Something Silly

Prunella was not happy, she had been saving her money for months.  A penny here and a pound there.  Gradually filling her terramundi, feeling the weight grow every time she added more change.

Prue had always been a saver, even from before her birth when Grandad had set up a savings account for her.  She loved saving, especially when she had something to save for.

This had been the single most important thing that she had ever saved for.

The day had come and Prue had smashed open the ceramic globe.  She had counted up the money, making neat piles.  She knew exactly how much the gift cost and, as she counted, she smiled.  There was enough, just enough.  Phew.

Prue got her Daddy to take her to the shop, they walked because the shop was on their street.  Prue walked past the shop every day with Mummy and Mummy looked at the jewellery box in the window.  She told Prue about the box she’d had when she was a girl.

Prue had been determined.  She had saved like never before, she had been so careful with every penny.

However careful she had been, there was one thing that she had not planned for.

The shopkeeper had shaken his head and looked sadly at the the little girl.  “I am so sorry,” he had said to her Daddy, “I sold it yesterday.  If only I had known, I would have put it on one side.  I would have kept it for you Mr Dent.”

Prue walked home, crying.  Next time she would have to be even more careful with her money.  Even more Prue Dent.

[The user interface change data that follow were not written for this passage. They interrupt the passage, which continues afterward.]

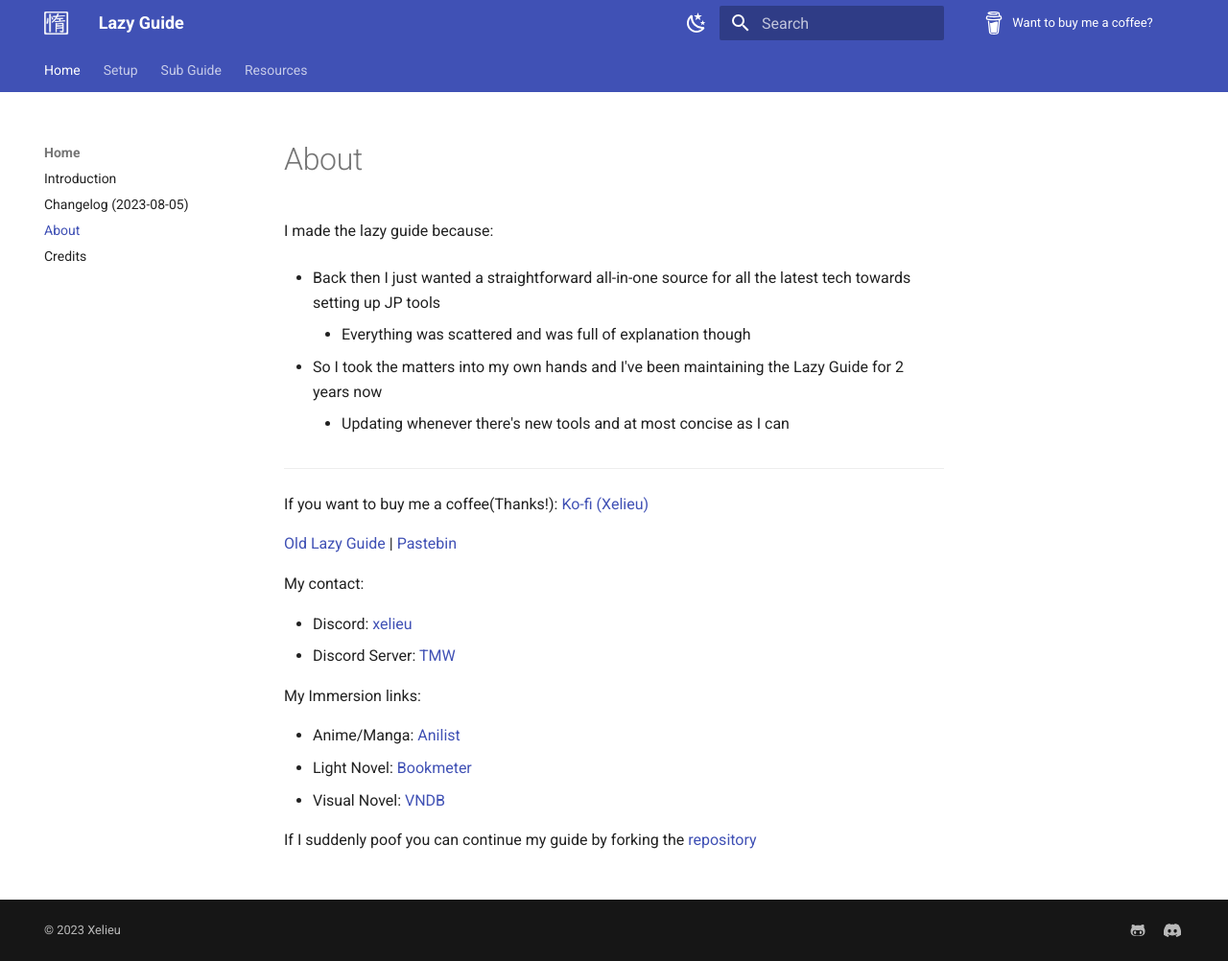
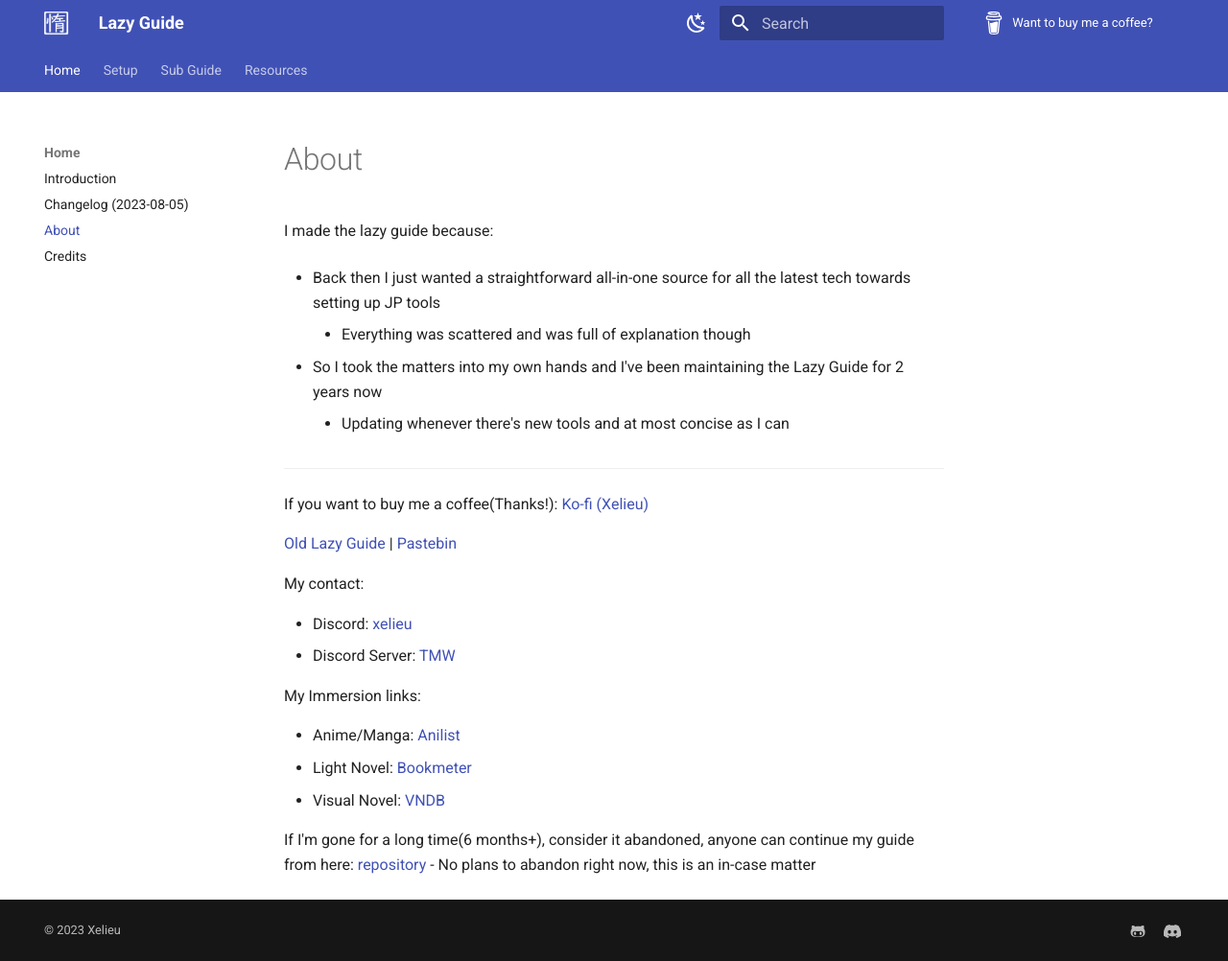
Before and after one commit to Xelieu/xelieu.github.io, an MkDocs documentation site: the page built from docs/jp-lazy-guide/about.md, in a window 1280 px wide and 1002 px high. Shown: the whole window at 96% size. Built offline with MkDocs 1.6.1 and Material for MkDocs 9.7.7, drawn with Linux system fonts in a browser that asks for light colours.

Commit message:
$updated info

```diff
--- a/docs/jp-lazy-guide/about.md
+++ b/docs/jp-lazy-guide/about.md
@@ -29,4 +29,5 @@
 - Light Novel: [Bookmeter](https://bookmeter.com/users/1277906)
 - Visual Novel: [VNDB](https://vndb.org/u192242)
 
-If I suddenly poof you can continue my guide by forking the [repository](https://github.com/Xelieu/xelieu.github.io)
+If I'm gone for a long time(6 months+), consider it abandoned, anyone can continue my guide from here: [repository](https://github.com/Xelieu/xelieu.github.io)
+  - No plans to abandon right now, this is an in-case matter
```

What does it mean?

Alex awoke

There was light, there was noise, there was air

She was alive – seeing, hearing, breathing – these were things that living people did

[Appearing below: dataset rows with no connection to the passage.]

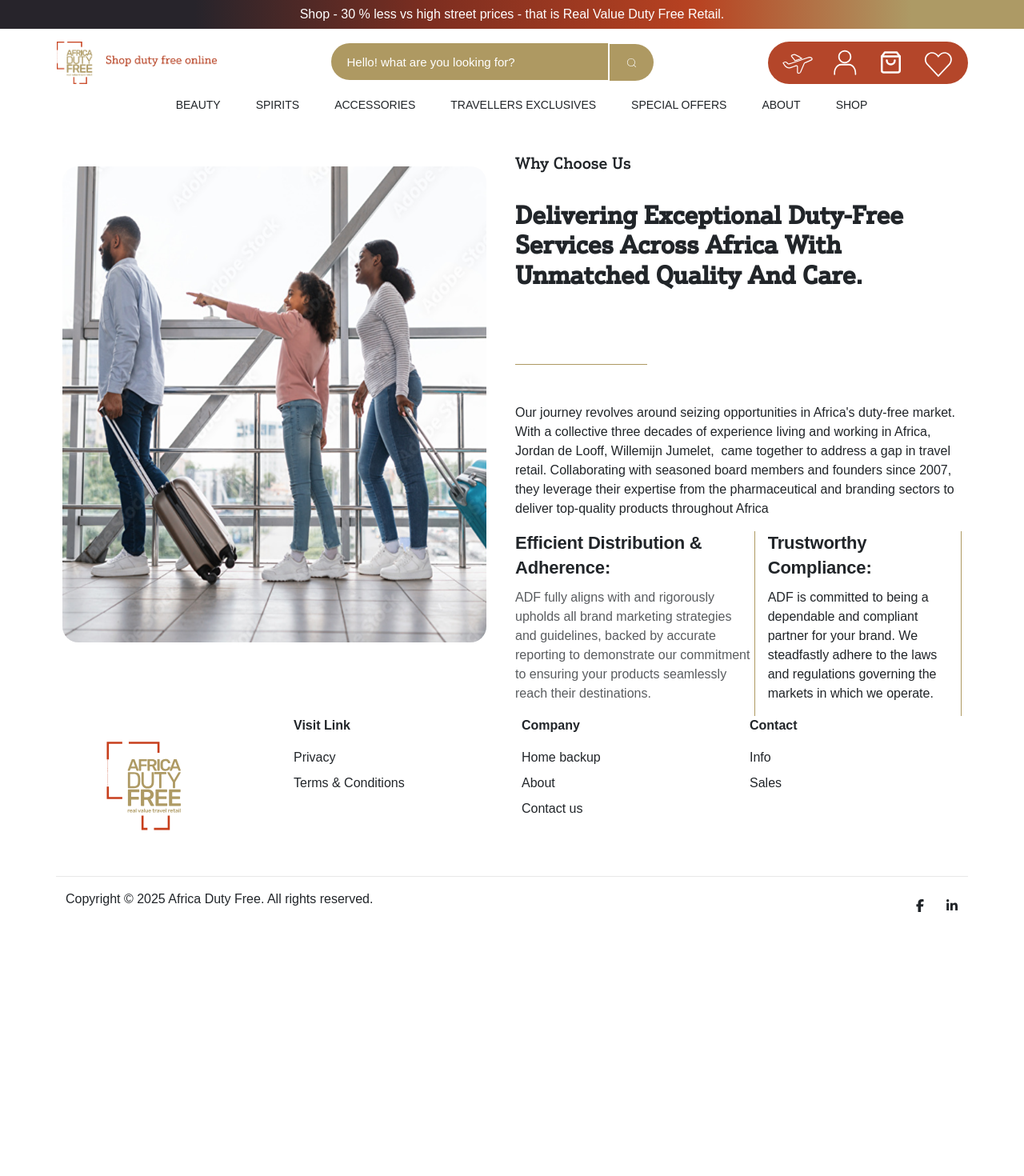
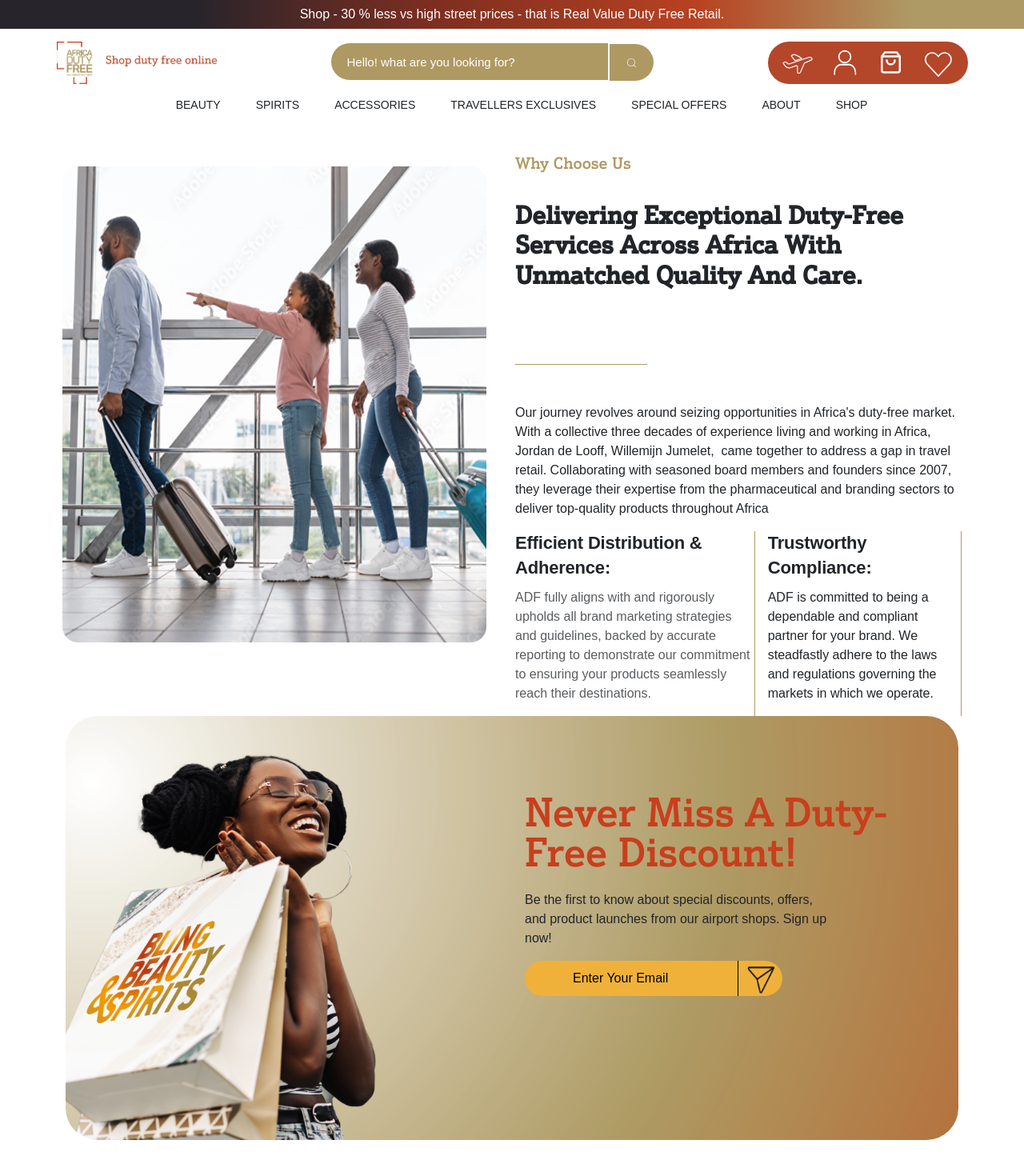
Before and after one commit to ShimiyonS/Africa-Duty-Free-frontend, a React (Vite) app in the folder duty free/: page /about in a window 1280 px wide. Shown: the top 1470 px of the page at 80% size. Before the commit the page ends 1168 px from the top, so only its background shows below. Built offline with nearby package versions, Linux system fonts and the light colour scheme.

Commit message:
footer alignment fixed

```diff
--- a/duty free/src/components/commonComponents/footer/Footer.css
+++ b/duty free/src/components/commonComponents/footer/Footer.css
@@ -1,5 +1,6 @@
 .footer{
     border-bottom: 1px solid var(--border-color);
+    padding: 4rem 3rem 0rem 3rem;
 }
 .footer .nav-link:hover {
     cursor: pointer;
--- a/duty free/src/components/commonComponents/footer/Footer.jsx
+++ b/duty free/src/components/commonComponents/footer/Footer.jsx
@@ -11,18 +11,18 @@
                 <div className="col-12 col-sm-6 col-md-3">
                     <img src={Footerimg} width={200} height={200} alt="footer-img" />
                 </div>
-                <div className="col-12 col-sm-6 col-md-3">
+                <div className="col-12 col-sm-6 col-md-3 pt-3">
                     <p className='fw-bold'>Visit Link</p>
                     <Link className="nav-link pb-2">Privacy</Link>
                     <Link className="nav-link pb-2">Terms & Conditions</Link>
                 </div>
-                <div className="col-12 col-sm-6 col-md-3">
+                <div className="col-12 col-sm-6 col-md-3 pt-3">
                     <p className='fw-bold'>Company</p>
                     <Link className="nav-link pb-2">Home backup</Link>
                     <Link className="nav-link pb-2">About</Link>
                     <Link className="nav-link pb-2">Contact us</Link>
                 </div>
-                <div className="col-12 col-sm-6 col-md-3">
+                <div className="col-12 col-sm-6 col-md-3 pt-3">
                     <p className='fw-bold'>Contact</p>
                     <a className="nav-link pb-2">Info</a>
                     <a className="nav-link pb-2">Sales</a>
--- a/duty free/src/css/about-us.css
+++ b/duty free/src/css/about-us.css
@@ -14,7 +14,7 @@
     font-family: "justusMedium";
     text-transform: capitalize;
     line-height: 1.22em;
-    color: --secondary-color;
+    color: var(--secondary-color);
     margin: 0px 0px 35px 0px;
 }
 
--- a/duty free/src/pages/About.jsx
+++ b/duty free/src/pages/About.jsx
@@ -1,9 +1,10 @@
-import React from 'react'
 import aboutImg from '../assets/travelers.png'
 import '../css/about-us.css'
+import DiscountComponent from '../components/commonComponents/DiscountComponent'
 
 const About = () => {
   return (
+    <>
       <div className="d-block mt-5 d-lg-flex justify-content-center gap-2 about-main-div container ">
 
         <div className=" col-md-12 col-sm-12 col-lg-6" >
@@ -21,6 +22,8 @@
           </div>
         </section>
       </div>
+      <DiscountComponent/>
+    </>
   )
 }
 
```
Lines whose indentation alone changed are shown as unchanged.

Awake and alive but … …

But nothing made sense

Alex slept

Her family watched and waited

And waited

They didn’t understand the medical jargon

They didn’t understand how the accident had happened

They couldn’t see the future

One word resonated – meaningless


A short story

She’d been looking forward to the party all week.

She’d bought a new dress and shoes.

She’d been to the hairdressers, even had her nails done.

She’d shaved her legs in anticipation.

She’d booked a taxi so that she could drink.

She’d arrived at exactly the right time, handed over the gift, and kissed the birthday girl.

She’d danced, had a glass or two of wine, and danced some more.

She’d danced some more and flirted a little.

She requested ‘automatic’by Prince and she could hear it playing.

He’d liked the look of her in the low cut dress.

He’d enjoyed the dancing and the flirting.

He’d suggested they go outside for some fresh air.

He’d kissed her and moved his hands across her body.

He’d been angry when she said no, when she’d asked him to stop.

He’d put his hands around her throat.

He’d gone back inside as Prince started to sing.

She drew her last breath.

The Palladian Bridge

She stood in silence, gazing out over the frozen lake.  Her satin gown rippled as the wind shifted around her fragile frame.  Her crystal encrusted slippers, once the envy of so many, were covered in mud. Her hair, so prettily dressed for the ball, blew about her face, the ribbons hanging in tatters.

Why didn’t he come?  The note had been clear, declaring his love, begging for a few moments alone with her.  So where was he?

Hearing a voice she half turned, but it wasn’t Giles.  She turned her face back to the lake, no-one should see her tears.  Confused, she listened to the voice behind her.  The words seemed odd.  Turning now she realised that the entire group of people standing on the bridge, her bridge, seemed odd.  Their clothes were like nothing she had seen before and their hair, worn so short, even the women.  She spoke, ordering them to leave her father’s property, but her voice was weak, her words taken by the wind.

They were listening to one man and she fought to concentrate, to listen too.  He was close but she could only make out scraps of what he said … ‘eldest daughter … lover … meeting place … father caught him … duel … so sad … ‘ and she remembered why Giles hadn’t come, would never come, he was dead.

“So she killed herself, jumped off this very bridge and drowned.  They say her final scream was heard all the way up at the house and her father came out in time to see her crossing the cascades from this lake to the other.  They never found a body.  They say she walks. Walks in her white satin ball gown, waiting for Giles.  Never seen her myself.”

She jumped.  Jumped as she did every day.  Jumped into the icy water.  Crying out in her despair.  Crying out as she crossed the cascades and sank into the cold, cold waters of the deep, dark lake.

Standing with the group, listening to the guide, I thought I heard a splash.  Even though the sun shone warmly across the lake, I felt a  shiver run down my spine.


I had not written a piece of fiction for about 3 months – a different daily prompt gave me the idea – but now – I feel successful 🙂